Photo Credit: Wikimedia Commons
When we institute change, any change, there is a ripple effect. We have impact on those absorbing the change. Making and executing a decision can be quite satisfying, but impact is a whole other thing. No matter how necessary, innovative or even brilliant we think the change is, the outcome and impact may be less than we had hoped. Part of the change must take into consideration those most affected by it…Input in anticipation of change is key to positive impact.
We don’t want to use a new invention until we understand it. That doesn’t mean we need to understand how it functions. However, we need to grasp what it can do and what it can give us. – Rachel Botsman
What happens when a new business process is introduced as a done deal? What happens when your job is to translate it to your team in such a way that there is buy-in, ownership and adoption? Hopefully, you are thrilled with the possibilities it presents. But…what if you’re not. What if you are moved t to wonder how it will alter your work team’s relationships and responsibilities…?
The “what if” questions lead middle managers or team leaders to “if only” assessments. If only our team could have spoken into this…a much better outcome and more positive impact could follow… without the disruption and chaos you know will come… unnecessarily.
We must be careful, as decision-makers to avoid the default of being task and development oriented to the point that we lose sight of the people impacted. It’s not just “get ‘er done”; it’s also “get ’em won”.
Leadership has its rewards in delivering on bottom line and fulfilling the expectations of shareholders. Where we struggle sometimes is moving too quickly in identifying a problem and developing a solution. Occasionally even publishing our solution cold to our department heads or work teams. They do not always meet our hard work and great solutions with enthusiasm…not because our teammates are ungrateful or clueless. No, in fact, they may have had their finger on the very pulse of those same problems, working out solutions together but not to the point of finished product. We, as leaders, can swoop in like the cavalry, communicating that we alone can “fix the problem”. No need for input here, right? Wrong…sadly wrong.

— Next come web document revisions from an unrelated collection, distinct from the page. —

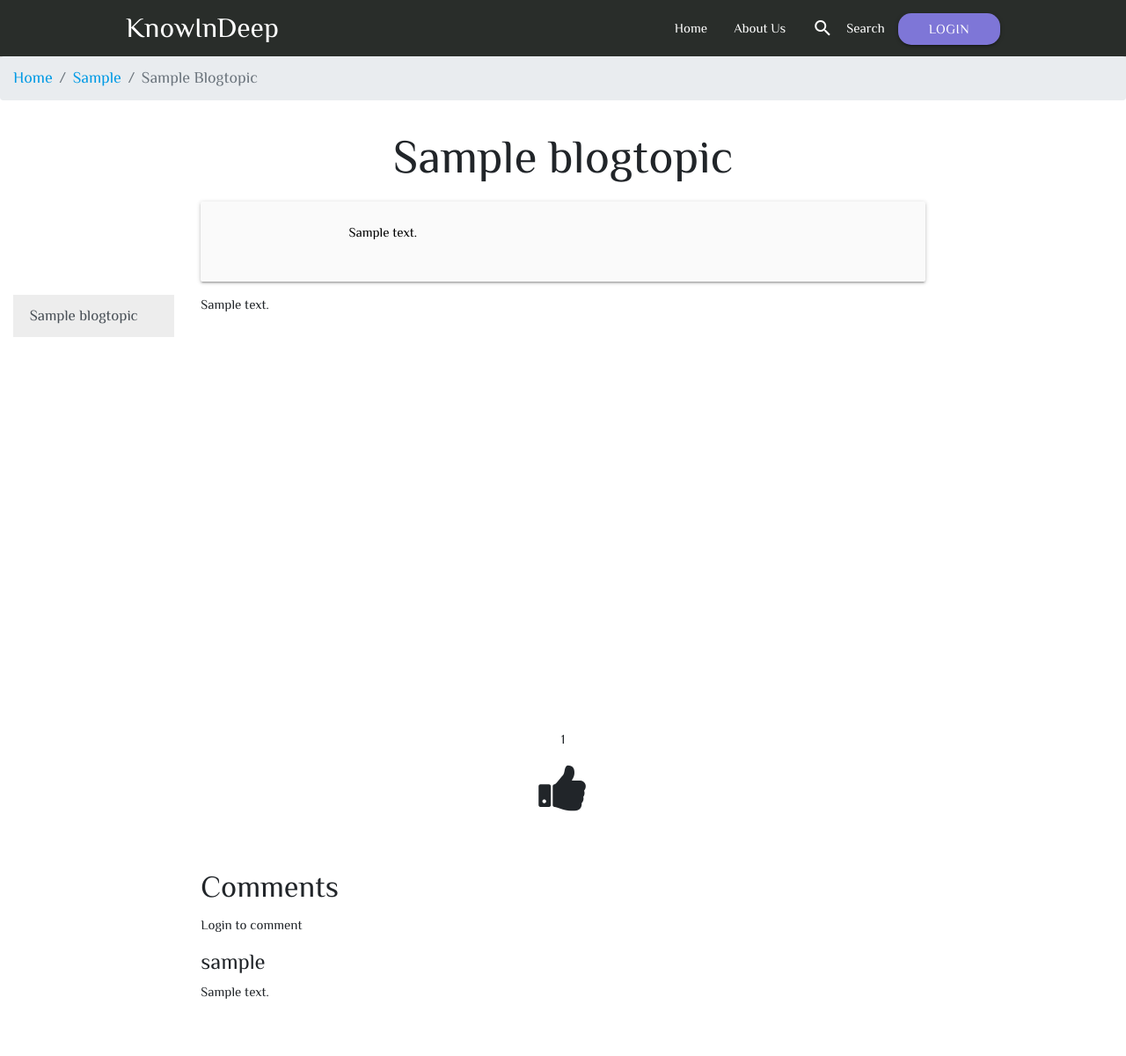
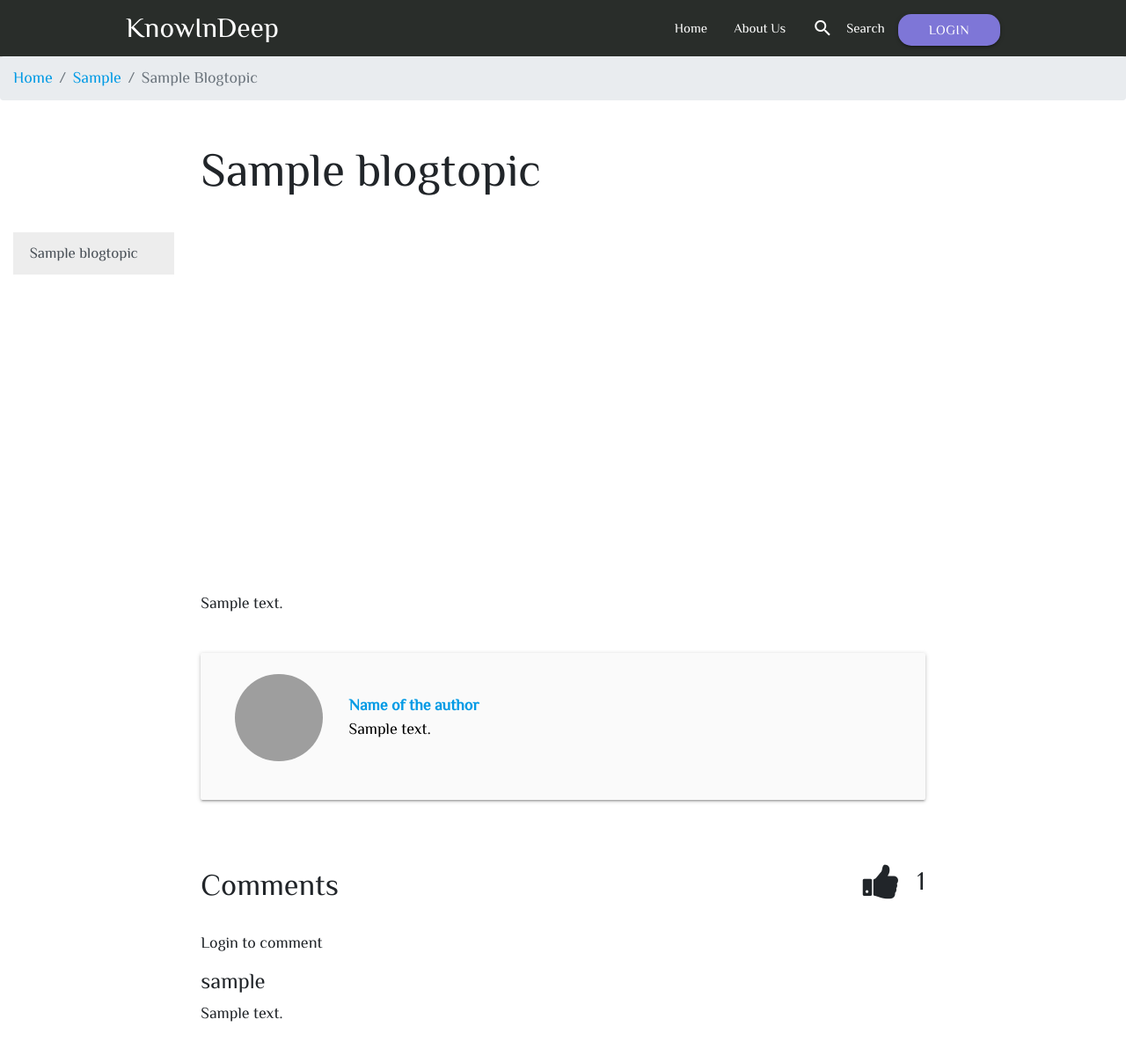
Before and after one commit to knowindeep-int/knowindeep_website, a Django app: template templates/blogs/blog_post.html in a window 1280 px wide. Shown: the whole page at 88% size. Before the commit the page ends 1135 px from the top, so only its background shows below. Run offline with Django 3.2, Linux system fonts and the light colour scheme; tables that the repository leaves empty hold one stand-in row (values such as "Sample post"); the template is opened without the code that fills it: values that come from a table or form of the project are taken from there, most other values are stand-ins (such as "Sample title", 1, 10 or a date in 2020); data that the repository does not hold is empty; some libraries are stand-ins or nearby versions; grey boxes are pictures that could not be loaded.

Commit message:
ui changes in single blog page

```diff
--- a/templates/blogs/blog_post.html
+++ b/templates/blogs/blog_post.html
@@ -6,6 +6,12 @@
 
     {% block jquery %}
     function updateLikes(likes) {
+        $('#like-btn').addClass('anim-class');
+        if (likes == 1) {
+            $('#like-btn').addClass('liked');
+        } else {
+            $('#like-btn').removeClass('liked');
+        }
         $('#likes').text(likes)
     }
 
@@ -52,6 +58,7 @@
     })
 
     $("#like-btn").click(function (e) {
+        $('#like-btn').removeClass('anim-class');
         e.preventDefault();
         var this_ = $(this)
         var user = this_.attr('data-user')
@@ -91,28 +98,17 @@
         <li class="breadcrumb-item active">{{ blog_content.heading | title }}</li>
     </ol>
 </div>
-<h2 class="center">{{ blog_content.heading }}</h2>
-
-
-<div class="col-sm-12 col-md-6 col-lg-8 center-div">
-    <div class="card-panel grey lighten-5 z-depth-1">
-        <div class="row valign-wrapper">
-            <div class="col-sm-2">
-                <!-- <img src="https://picsum.photos/200" alt="" class="circle responsive-img"> -->
-                <!-- notice the "circle" class -->
-            </div>
-            <div class="col-sm-10">
-                <span class="black-text">
-                    {{ author.description }}
-                </span>
-            </div>
+<div class="row">
+    <div class="col-sm-12 col-md-12 col-lg-2"></div>
+        <div class="col-sm-12 col-md-12 col-lg-8 container">
+            <h2>{{ blog_content.heading }}</h2>
         </div>
-    </div>
+        <div class="col-sm-12 col-md-12 col-lg-2"></div>
 </div>
 
 
 <div class="row">
-    <div class="col-sm-12 col-md-3 col-lg-2">
+    <div class="col-sm-12 col-md-12 col-lg-2 container">
         <ul class="list-group list-group-flush">
             {% for blog in all_blogs %}
             {% if blog.slug == blog_content.slug %}
@@ -126,17 +122,17 @@
         </ul>
     </div>
 
-    <div class="col-sm-12 col-md-6 col-lg-8 container">
+    <div class="col-sm-12 col-md-12 col-lg-8 container">
+        <div>
+            <iframe src="{{ blog_content.youtube_link }}" frameborder="0" allowfullscreen
+                id="video"></iframe>
+        </div>
         <p>
             {{ blog_content.content | safe | escape }}
         </p>
-        <div class="view-container center">
-            <iframe width="653" height="380" src="{{ blog_content.youtube_link }}" frameborder="0" allowfullscreen
-                id="video"></iframe>
-        </div>
     </div>
 
-    <div class="col-sm-12 col-md-3 col-lg-2">
+    <div class="col-sm-12 col-md-12 col-lg-2">
         <!-- <ul class="list-group list-group-flush">
             <a class="list-group-item list-group-item-action" id="selected" href="">Some alksjcn</a>
         </ul> -->
@@ -144,24 +140,58 @@
 </div>
 
 <div class="row">
-    <div class="col-sm-12 col-md-6 col-lg-8 container center">
-        {% csrf_token %}
-        <p id="likes">{{ blog_content.no_of_likes }}</p>
-        <i onclick="" class="fa fa-thumbs-up medium icon-btn" id="like-btn"
-            data-user="{{ request.user.is_authenticated }}" data-href='{{ blog_content.get_like_url }}'
-            data-slug={{blog_content.slug}} data-likes={{blog_content.no_of_likes}}></i>
+    <div class="col-sm-12 col-md-6 col-lg-8 center-div">
+        <div class="card-panel grey lighten-5 z-depth-1">
+            <div class="row valign-wrapper">
+                <div class="col-sm-2">
+                    <img src="https://picsum.photos/200" alt="" class="circle responsive-img">
+                </div>
+                <div class="col-sm-10">
+                    <div>
+                        <a href="#" class="font-weight-bold">
+                            Name of the author
+                        </a>
+                    </div>
+                    <div>
+                        <span class="black-text">
+                            {{ author.description }}
+                        </span>
+                    </div>
+                </div>
+            </div>
+        </div>
     </div>
 </div>
 
+<!-- <div class="row">
+    <div class="col-sm-12 col-md-6 col-lg-8 container center">
+
+    </div>
+</div> -->
+
 <div class="row" id="commentsContainer">
     <div class="col-sm-12 col-md-6 col-lg-8 container">
-        <h4 class="start">Comments</h4>
+        <div class="row no-gutters">
+            <div class="col-6">
+                <h4>Comments</h4>
+            </div>
+            <div class="col-6">
+                <div class="row right vertical-center">
+                    {% csrf_token %}
+                    <i onclick="" class="fa fa-thumbs-up icon-btn" id="like-btn"
+                    data-user="{{ request.user.is_authenticated }}" data-href='{{ blog_content.get_like_url }}'
+                    data-slug={{blog_content.slug}} data-likes={{blog_content.no_of_likes}}></i>
+                    <p id="likes">{{ blog_content.no_of_likes }}</p>
+                </div>
+            </div>
+        </div>
+
         {% if request.user.is_authenticated %}
         <div class="input-field">
             {% csrf_token %}
             <input type="text" class="validate" id="comment" placeholder="Enter your comment">
-            <input type="button" value="Click" id="comment-btn" data-comment="{{ blog_content.get_comment_url }}"
-                data-comment-slug={{blog_content.slug}}>
+            <input type="button" value="Submit" id="comment-btn" data-comment="{{ blog_content.get_comment_url }}"
+                data-comment-slug={{blog_content.slug}} class="btn">
         </div>
         {% else %}
         <div>
--- a/templates/static/blogs/css/indi_blog.css
+++ b/templates/static/blogs/css/indi_blog.css
@@ -5,12 +5,55 @@ pre {
     background-color:rgba(128,128,128,0.3);
 }
 
+* {
+    font-family: 'Philosopher', sans-serif;
+    font-size: 18px;
+    padding: 0px;
+    margin: 0px;
+}
+
+
+i#like-btn {
+    font-size: 3rem;
+}
+
+.liked {
+    color: blue;
+}
+
+.anim-class {
+    -webkit-animation:spin 500ms linear;
+    -moz-animation:spin 500ms linear;
+    animation:spin 500ms linear;
+}
+
+@-moz-keyframes spin { 100% { -moz-transform: rotate(360deg); } }
+@-webkit-keyframes spin { 100% { -webkit-transform: rotate(360deg); } }
+@keyframes spin { 100% { -webkit-transform: rotate(360deg); transform:rotate(360deg); } }
+
+p#likes {
+    margin-top: auto;
+    margin-bottom: auto;
+    font-size: 30px;
+    margin-left: 20px;
+}
+
+.vertical-center {
+    margin: 0;
+    position: absolute;
+    top: 50%;
+    right: 0;
+    -ms-transform: translateY(-50%);
+    transform: translateY(-50%);
+  }
+
 .container {
     max-width: none;
     width: 80%;
 }
 
 #commentsContainer {
+    position: relative;
     margin-top: 40px;
 }
 
@@ -18,10 +61,6 @@ ul > a#listItem {
     color: #029BD3;
 }
 
-i.icon-btn {
-    margin-left: 40px;
-    margin-right: 40px;
-}
 
 a#listItem:hover, #selected {
     cursor: pointer;
@@ -36,7 +75,20 @@ a#listItem:hover, #selected {
     align-self: center;
 }
 
+input.btn{
+    background-color: #7E76D7;
+    border-radius: 15px;
+    padding-left: 20px;
+    padding-right: 20px;
+    margin-top: 10px;
+}
+
+input#comment-btn:hover {
+    background-color: #51A6C5;
+    color: white;
+}
+
 #video {
-    width: 70%;
-    margin-top: 50px;
+    width: 100%;
+    height: 400px;
 }
--- a/templates/static/css/style.css
+++ b/templates/static/css/style.css
@@ -1,7 +1,7 @@
 /* FOR BASE */
 * {
     font-family: 'Philosopher', sans-serif;
-    size: 16px;
+    font-size: 18px;
     padding: 0px;
     margin: 0px;
 }
```
Also changed, not shown: templates/static/blogs/css/blogs.css (+7 -0 lines).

Before putting in motion a sweeping new initiative, we can hope for maximum impact. Maximum positive impact.
How? If we are willing to do the extra work of gleaning from teams, we can build trust and an openness to adopt change. It’s a win-win.
9 core behaviors of people who positively impact the world:
- They dedicate themselves to what gives their life meaning and purpose.
- They commit to continually bettering themselves.
- They engage with people in open, mutually-beneficial ways.
- They invest time and energy not in what is, but what can be.
- They embrace critique.
- They spread what they know. [No gatekeepers or bottlenecks here.]
- They uplift others as they ascend.
- They view the journey as the goal.
- They use their power and influence well. – Kathy Caprino
[Caprino goes into much more depth in her article. Don’t miss it.]
Just a word on disruption. It, of course, can be a good thing. The thing for us all to remember about disruption, especially in the workplace, is that it is never recreational, especially to those whose positions or purposes are being disrupted. As Rachel Botsman demonstrates in the image below…when change is initiated, we may see one of at least three reactions. When we build trust and demonstrate valuing of those most affected by the change, positive impact can be that sought-after outcome of our endeavors.Photo Credit: Wikimedia Commons
It’s worth the work – and we are better leaders for doing it.